→ **Requirement**
Filter the entries below down to the lines that hold "deployment".

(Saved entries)

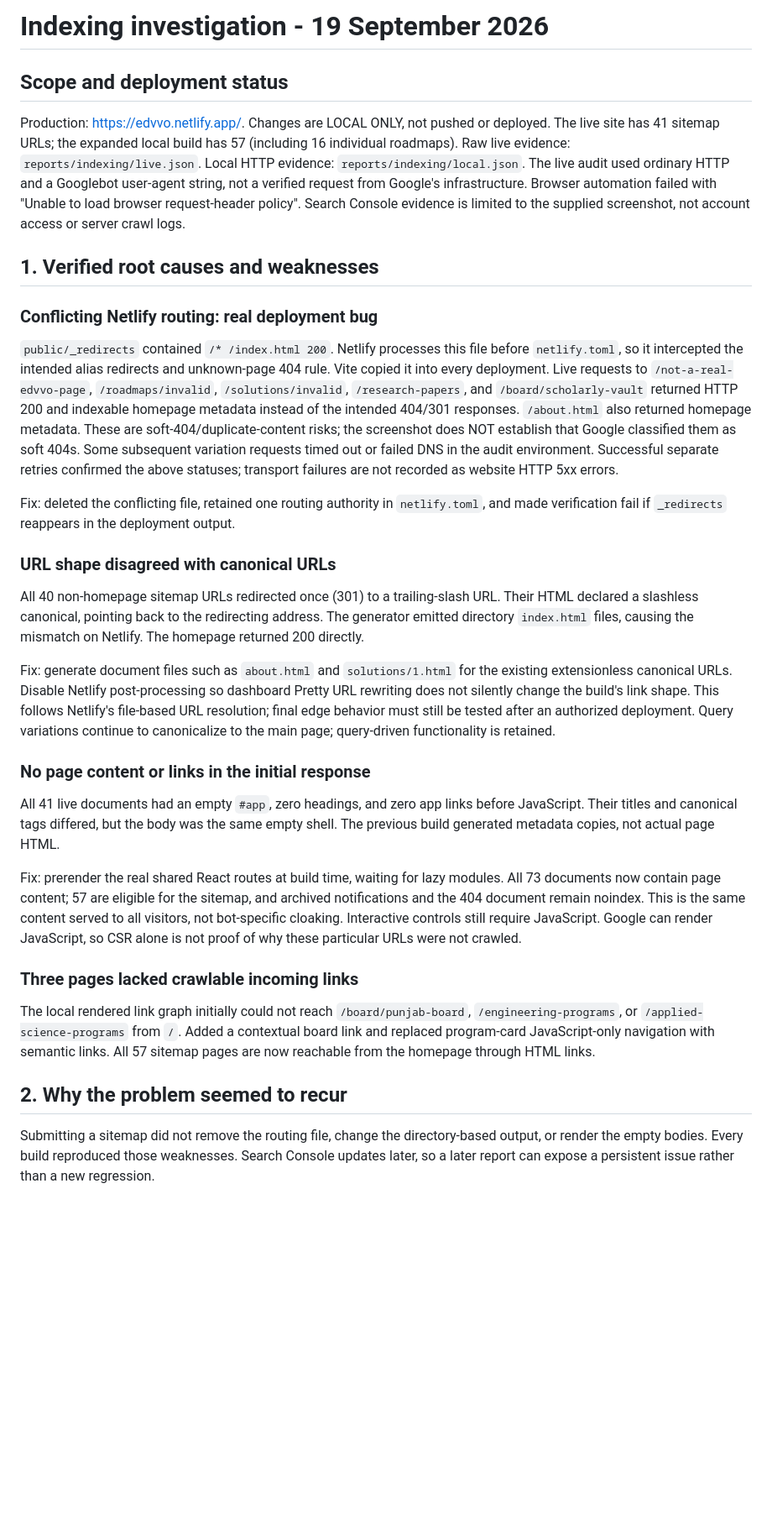
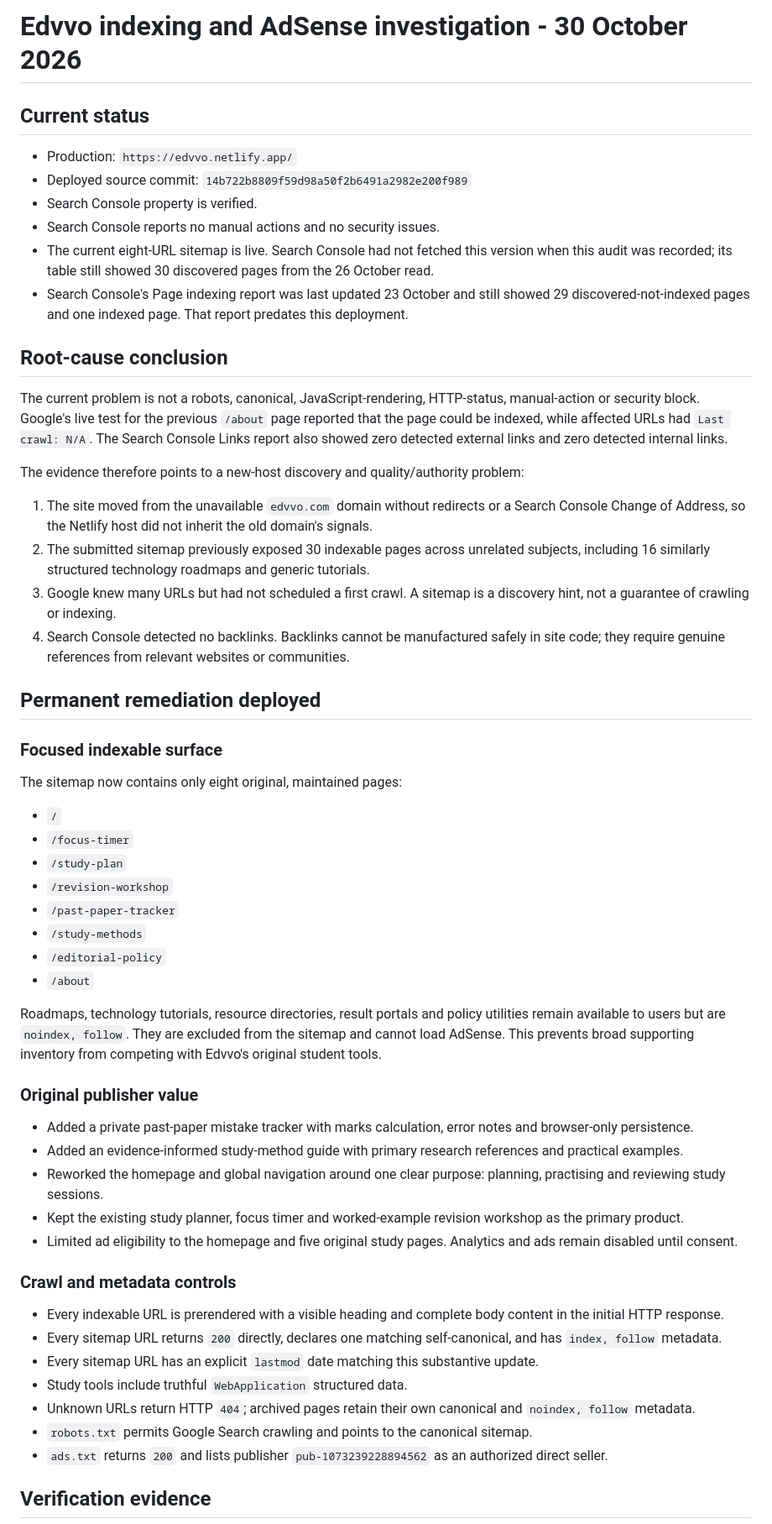
Before and after one commit to Zeeshan-py/Edvvo, a Markdown page: INDEXING-AUDIT.md, the part around one of its changes. Shown at 84% size. Drawn GitHub-style; blank space fills up the shorter version.

Commit message:
Document deployed indexing remediation

```diff
--- a/INDEXING-AUDIT.md
+++ b/INDEXING-AUDIT.md
@@ -1,40 +1,59 @@
-# Indexing investigation - 19 September 2026
+# Edvvo indexing and AdSense investigation - 30 October 2026
 
-## Scope and deployment status
+## Current status
 
-Production: https://edvvo.netlify.app/. Changes are LOCAL ONLY, not pushed or deployed.
-The live site has 41 sitemap URLs; the expanded local build has 57 (including 16 individual roadmaps).
-Raw live evidence: `reports/indexing/live.json`. Local HTTP evidence: `reports/indexing/local.json`.
-The live audit used ordinary HTTP and a Googlebot user-agent string, not a verified request from Google's infrastructure.
-Browser automation failed with "Unable to load browser request-header policy". Search Console evidence is limited to the supplied screenshot, not account access or server crawl logs.
+- Production: `https://edvvo.netlify.app/`
+- Deployed source commit: `14b722b8809f59d98a50f2b6491a2982e200f989`
+- Search Console property is verified.
+- Search Console reports no manual actions and no security issues.
+- The current eight-URL sitemap is live. Search Console had not fetched this version when this audit was recorded; its table still showed 30 discovered pages from the 26 October read.
+- Search Console's Page indexing report was last updated 23 October and still showed 29 discovered-not-indexed pages and one indexed page. That report predates this deployment.
 
-## 1. Verified root causes and weaknesses
+## Root-cause conclusion
 
-### Conflicting Netlify routing: real deployment bug
+The current problem is not a robots, canonical, JavaScript-rendering, HTTP-status, manual-action or security block. Google's live test for the previous `/about` page reported that the page could be indexed, while affected URLs had `Last crawl: N/A`. The Search Console Links report also showed zero detected external links and zero detected internal links.
 
-`public/_redirects` contained `/* /index.html 200`. Netlify processes this file before `netlify.toml`, so it intercepted the intended alias redirects and unknown-page 404 rule. Vite copied it into every deployment.
-Live requests to `/not-a-real-edvvo-page`, `/roadmaps/invalid`, `/solutions/invalid`, `/research-papers`, and `/board/scholarly-vault` returned HTTP 200 and indexable homepage metadata instead of the intended 404/301 responses. `/about.html` also returned homepage metadata. These are soft-404/duplicate-content risks; the screenshot does NOT establish that Google classified them as soft 404s.
-Some subsequent variation requests timed out or failed DNS in the audit environment. Successful separate retries confirmed the above statuses; transport failures are not recorded as website HTTP 5xx errors.
+The evidence therefore points to a new-host discovery and quality/authority problem:
 
-Fix: deleted the conflicting file, retained one routing authority in `netlify.toml`, and made verification fail if `_redirects` reappears in the deployment output.
+1. The site moved from the unavailable `edvvo.com` domain without redirects or a Search Console Change of Address, so the Netlify host did not inherit the old domain's signals.
+2. The submitted sitemap previously exposed 30 indexable pages across unrelated subjects, including 16 similarly structured technology roadmaps and generic tutorials.
+3. Google knew many URLs but had not scheduled a first crawl. A sitemap is a discovery hint, not a guarantee of crawling or indexing.
+4. Search Console detected no backlinks. Backlinks cannot be manufactured safely in site code; they require genuine references from relevant websites or communities.
 
-### URL shape disagreed with canonical URLs
+## Permanent remediation deployed
 
-All 40 non-homepage sitemap URLs redirected once (301) to a trailing-slash URL. Their HTML declared a slashless canonical, pointing back to the redirecting address. The generator emitted directory `index.html` files, causing the mismatch on Netlify. The homepage returned 200 directly.
+### Focused indexable surface
 
-Fix: generate document files such as `about.html` and `solutions/1.html` for the existing extensionless canonical URLs. Disable Netlify post-processing so dashboard Pretty URL rewriting does not silently change the build's link shape. This follows Netlify's file-based URL resolution; final edge behavior must still be tested after an authorized deployment. Query variations continue to canonicalize to the main page; query-driven functionality is retained.
+The sitemap now contains only eight original, maintained pages:
 
-### No page content or links in the initial response
+- `/`
+- `/focus-timer`
+- `/study-plan`
+- `/revision-workshop`
+- `/past-paper-tracker`
+- `/study-methods`
+- `/editorial-policy`
+- `/about`
 
-All 41 live documents had an empty `#app`, zero headings, and zero app links before JavaScript. Their titles and canonical tags differed, but the body was the same empty shell. The previous build generated metadata copies, not actual page HTML.
+Roadmaps, technology tutorials, resource directories, result portals and policy utilities remain available to users but are `noindex, follow`. They are excluded from the sitemap and cannot load AdSense. This prevents broad supporting inventory from competing with Edvvo's original student tools.
 
-Fix: prerender the real shared React routes at build time, waiting for lazy modules. All 73 documents now contain page content; 57 are eligible for the sitemap, and archived notifications and the 404 document remain noindex. This is the same content served to all visitors, not bot-specific cloaking. Interactive controls still require JavaScript. Google can render JavaScript, so CSR alone is not proof of why these particular URLs were not crawled.
+### Original publisher value
 
-### Three pages lacked crawlable incoming links
+- Added a private past-paper mistake tracker with marks calculation, error notes and browser-only persistence.
+- Added an evidence-informed study-method guide with primary research references and practical examples.
+- Reworked the homepage and global navigation around one clear purpose: planning, practising and reviewing study sessions.
+- Kept the existing study planner, focus timer and worked-example revision workshop as the primary product.
+- Limited ad eligibility to the homepage and five original study pages. Analytics and ads remain disabled until consent.
 
-The local rendered link graph initially could not reach `/board/punjab-board`, `/engineering-programs`, or `/applied-science-programs` from `/`. Added a contextual board link and replaced program-card JavaScript-only navigation with semantic links. All 57 sitemap pages are now reachable from the homepage through HTML links.
+### Crawl and metadata controls
 
-## 2. Why the problem seemed to recur
+- Every indexable URL is prerendered with a visible heading and complete body content in the initial HTTP response.
+- Every sitemap URL returns `200` directly, declares one matching self-canonical, and has `index, follow` metadata.
+- Every sitemap URL has an explicit `lastmod` date matching this substantive update.
+- Study tools include truthful `WebApplication` structured data.
+- Unknown URLs return HTTP `404`; archived pages retain their own canonical and `noindex, follow` metadata.
+- `robots.txt` permits Google Search crawling and points to the canonical sitemap.
+- `ads.txt` returns `200` and lists publisher `pub-1073239228894562` as an authorized direct seller.
 
-Submitting a sitemap did not remove the routing file, change the directory-based output, or render the empty bodies. Every build reproduced those weaknesses. Search Console updates later, so a later report can expose a persistent issue rather than a new regression.
+## Verification evidence
 
```
Also changed, not shown: other parts of INDEXING-AUDIT.md (+30 -45 lines).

→ **Task result**
-## Scope and deployment status
+- Search Console's Page indexing report was last updated 23 October and still showed 29 discovered-not-indexed pages and one indexed page. That report predates this deployment.
-### Conflicting Netlify routing: real deployment bug
-`public/_redirects` contained `/* /index.html 200`. Netlify processes this file before `netlify.toml`, so it intercepted the intended alias redirects and unknown-page 404 rule. Vite copied it into every deployment.
-Fix: deleted the conflicting file, retained one routing authority in `netlify.toml`, and made verification fail if `_redirects` reappears in the deployment output.
-Fix: generate document files such as `about.html` and `solutions/1.html` for the existing extensionless canonical URLs. Disable Netlify post-processing so dashboard Pretty URL rewriting does not silently change the build's link shape. This follows Netlify's file-based URL resolution; final edge behavior must still be tested after an authorized deployment. Query variations continue to canonicalize to the main page; query-driven functionality is retained.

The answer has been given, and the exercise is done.